Most SX supercomputers run the SUPER-UX operating system (OS), and come with Fortran and C++ compilers. Cray has also developed an Ada compiler which is available as an option. Some vertical applications are available through NEC, but in general customers are expected to develop much of their own software.

The Earth Simulator uses a custom OS called "ESOS" (Earth Simulator Operating System). It has many features custom designed for the Earth Simulator which are not in the regular SUPER-UX OS.
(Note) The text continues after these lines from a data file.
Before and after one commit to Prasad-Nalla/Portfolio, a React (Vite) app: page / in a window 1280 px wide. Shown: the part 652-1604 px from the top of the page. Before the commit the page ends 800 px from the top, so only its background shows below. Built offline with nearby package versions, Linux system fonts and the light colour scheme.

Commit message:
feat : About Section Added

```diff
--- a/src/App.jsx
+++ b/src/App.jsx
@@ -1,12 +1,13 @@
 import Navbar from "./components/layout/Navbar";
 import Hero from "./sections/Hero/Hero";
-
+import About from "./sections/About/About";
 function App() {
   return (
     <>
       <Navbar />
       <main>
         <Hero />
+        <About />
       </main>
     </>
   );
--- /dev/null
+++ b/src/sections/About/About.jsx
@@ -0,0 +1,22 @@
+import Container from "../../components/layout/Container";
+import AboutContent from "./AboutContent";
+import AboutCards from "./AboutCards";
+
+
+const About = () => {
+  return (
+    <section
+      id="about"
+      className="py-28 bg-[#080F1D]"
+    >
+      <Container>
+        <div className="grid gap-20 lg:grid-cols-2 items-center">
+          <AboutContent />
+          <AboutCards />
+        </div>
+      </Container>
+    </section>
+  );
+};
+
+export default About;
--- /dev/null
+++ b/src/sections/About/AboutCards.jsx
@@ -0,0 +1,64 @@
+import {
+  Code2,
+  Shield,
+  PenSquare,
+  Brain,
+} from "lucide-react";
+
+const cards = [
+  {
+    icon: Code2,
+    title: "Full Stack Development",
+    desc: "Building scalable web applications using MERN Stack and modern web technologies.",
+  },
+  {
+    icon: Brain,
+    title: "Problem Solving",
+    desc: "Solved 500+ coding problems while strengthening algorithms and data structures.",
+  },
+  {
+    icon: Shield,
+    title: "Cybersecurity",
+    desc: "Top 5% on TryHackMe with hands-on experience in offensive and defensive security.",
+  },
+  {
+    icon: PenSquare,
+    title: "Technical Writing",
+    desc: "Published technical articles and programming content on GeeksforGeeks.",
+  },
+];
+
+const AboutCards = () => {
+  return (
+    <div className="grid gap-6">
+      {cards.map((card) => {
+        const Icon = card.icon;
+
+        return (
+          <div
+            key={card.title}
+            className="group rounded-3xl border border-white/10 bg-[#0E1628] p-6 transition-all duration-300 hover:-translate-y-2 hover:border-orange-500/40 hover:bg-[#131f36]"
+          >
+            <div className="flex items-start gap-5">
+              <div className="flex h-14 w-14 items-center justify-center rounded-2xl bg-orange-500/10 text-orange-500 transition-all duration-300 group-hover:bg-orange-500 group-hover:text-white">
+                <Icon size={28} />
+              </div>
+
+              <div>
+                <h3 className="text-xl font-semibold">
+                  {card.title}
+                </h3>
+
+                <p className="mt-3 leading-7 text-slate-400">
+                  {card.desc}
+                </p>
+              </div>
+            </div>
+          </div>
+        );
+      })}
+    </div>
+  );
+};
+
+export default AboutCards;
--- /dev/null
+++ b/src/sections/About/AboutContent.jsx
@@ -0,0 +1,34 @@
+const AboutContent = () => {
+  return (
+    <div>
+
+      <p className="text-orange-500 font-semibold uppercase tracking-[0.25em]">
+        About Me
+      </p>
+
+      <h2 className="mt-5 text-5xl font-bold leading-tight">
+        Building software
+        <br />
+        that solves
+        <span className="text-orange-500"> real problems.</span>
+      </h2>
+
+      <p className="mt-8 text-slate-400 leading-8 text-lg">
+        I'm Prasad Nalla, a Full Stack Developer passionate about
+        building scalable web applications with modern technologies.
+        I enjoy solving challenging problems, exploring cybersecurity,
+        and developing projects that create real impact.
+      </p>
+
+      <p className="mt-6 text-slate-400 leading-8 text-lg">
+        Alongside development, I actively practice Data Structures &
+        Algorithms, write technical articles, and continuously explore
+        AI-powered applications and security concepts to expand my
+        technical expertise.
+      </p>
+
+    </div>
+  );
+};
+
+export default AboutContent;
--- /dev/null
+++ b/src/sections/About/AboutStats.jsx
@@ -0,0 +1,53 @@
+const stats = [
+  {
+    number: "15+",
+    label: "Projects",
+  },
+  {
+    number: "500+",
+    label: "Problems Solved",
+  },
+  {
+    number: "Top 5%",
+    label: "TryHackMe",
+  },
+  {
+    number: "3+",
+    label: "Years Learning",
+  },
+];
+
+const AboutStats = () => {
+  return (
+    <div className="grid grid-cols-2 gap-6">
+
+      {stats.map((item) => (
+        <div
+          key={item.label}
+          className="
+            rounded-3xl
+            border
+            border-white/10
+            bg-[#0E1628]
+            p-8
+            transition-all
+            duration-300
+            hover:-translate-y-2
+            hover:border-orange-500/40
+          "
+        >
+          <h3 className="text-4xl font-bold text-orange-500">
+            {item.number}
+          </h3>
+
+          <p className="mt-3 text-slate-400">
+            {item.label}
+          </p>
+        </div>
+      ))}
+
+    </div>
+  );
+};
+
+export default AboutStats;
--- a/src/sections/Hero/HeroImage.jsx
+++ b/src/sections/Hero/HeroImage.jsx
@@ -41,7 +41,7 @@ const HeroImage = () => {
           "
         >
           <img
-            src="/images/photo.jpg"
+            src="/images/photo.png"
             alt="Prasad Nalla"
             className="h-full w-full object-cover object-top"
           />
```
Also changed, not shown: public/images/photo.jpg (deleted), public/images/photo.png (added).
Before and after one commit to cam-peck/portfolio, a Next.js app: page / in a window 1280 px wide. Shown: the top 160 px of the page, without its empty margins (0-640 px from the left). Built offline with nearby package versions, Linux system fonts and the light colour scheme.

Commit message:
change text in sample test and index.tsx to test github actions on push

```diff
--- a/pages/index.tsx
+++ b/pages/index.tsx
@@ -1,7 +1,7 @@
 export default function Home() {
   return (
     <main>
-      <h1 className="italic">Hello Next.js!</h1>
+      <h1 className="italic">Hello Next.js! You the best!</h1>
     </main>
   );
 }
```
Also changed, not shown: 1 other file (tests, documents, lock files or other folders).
In addition to commercial applications, there is a wide body of free software for the UNIX environment which can be compiled and run on SUPER-UX, such as Emacs, and Vim. A port of GCC is also available for the platform.

The SX-Aurora TSUBASA [4] PCIe card is running in a Linux machine, the Vector Host (VH), which provides operating system services to the Vector Engine (VE). The VE operating system VEOS runs in user space on the VH. Applications compiled for the VE can use almost all Linux system calls, they are transparently forwarded and executed on the VH. The components of VEOS are licensed under the GNU General Public License.


External links[edit]

Preceded by
Fujitsu VP2600/10
4.0 gigaflops
World's most powerful supercomputer
(NEC SX-3/44)

Succeeded by
Thinking Machines CM-5/1024
59.7 gigaflops